Instructions for the task:
The output must reproduce each line of the data word for word.

= = = =

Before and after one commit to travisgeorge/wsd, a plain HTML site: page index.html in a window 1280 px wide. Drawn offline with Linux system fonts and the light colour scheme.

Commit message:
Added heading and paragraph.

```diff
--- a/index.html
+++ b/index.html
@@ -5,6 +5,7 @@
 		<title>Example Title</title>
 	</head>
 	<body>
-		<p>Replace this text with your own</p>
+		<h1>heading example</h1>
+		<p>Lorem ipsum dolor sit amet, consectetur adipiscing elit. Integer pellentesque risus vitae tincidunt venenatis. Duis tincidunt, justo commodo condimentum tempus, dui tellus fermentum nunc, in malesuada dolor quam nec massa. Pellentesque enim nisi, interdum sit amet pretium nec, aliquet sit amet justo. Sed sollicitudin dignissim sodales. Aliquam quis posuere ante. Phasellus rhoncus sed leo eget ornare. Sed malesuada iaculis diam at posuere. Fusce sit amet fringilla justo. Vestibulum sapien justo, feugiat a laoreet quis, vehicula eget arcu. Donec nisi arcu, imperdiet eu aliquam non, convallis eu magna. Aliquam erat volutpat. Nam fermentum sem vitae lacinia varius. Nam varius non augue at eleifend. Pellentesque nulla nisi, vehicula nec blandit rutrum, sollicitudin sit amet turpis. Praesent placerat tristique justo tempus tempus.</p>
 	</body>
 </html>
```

= = = =

Result of this task:
Before and after one commit to travisgeorge/wsd, a plain HTML site: page index.html in a window 1280 px wide. Drawn offline with Linux system fonts and the light colour scheme.

Commit message:
Added heading and paragraph.

```diff
--- a/index.html
+++ b/index.html
@@ -5,6 +5,7 @@
 		<title>Example Title</title>
 	</head>
 	<body>
-		<p>Replace this text with your own</p>
+		<h1>heading example</h1>
+		<p>Lorem ipsum dolor sit amet, consectetur adipiscing elit. Integer pellentesque risus vitae tincidunt venenatis. Duis tincidunt, justo commodo condimentum tempus, dui tellus fermentum nunc, in malesuada dolor quam nec massa. Pellentesque enim nisi, interdum sit amet pretium nec, aliquet sit amet justo. Sed sollicitudin dignissim sodales. Aliquam quis posuere ante. Phasellus rhoncus sed leo eget ornare. Sed malesuada iaculis diam at posuere. Fusce sit amet fringilla justo. Vestibulum sapien justo, feugiat a laoreet quis, vehicula eget arcu. Donec nisi arcu, imperdiet eu aliquam non, convallis eu magna. Aliquam erat volutpat. Nam fermentum sem vitae lacinia varius. Nam varius non augue at eleifend. Pellentesque nulla nisi, vehicula nec blandit rutrum, sollicitudin sit amet turpis. Praesent placerat tristique justo tempus tempus.</p>
 	</body>
 </html>
```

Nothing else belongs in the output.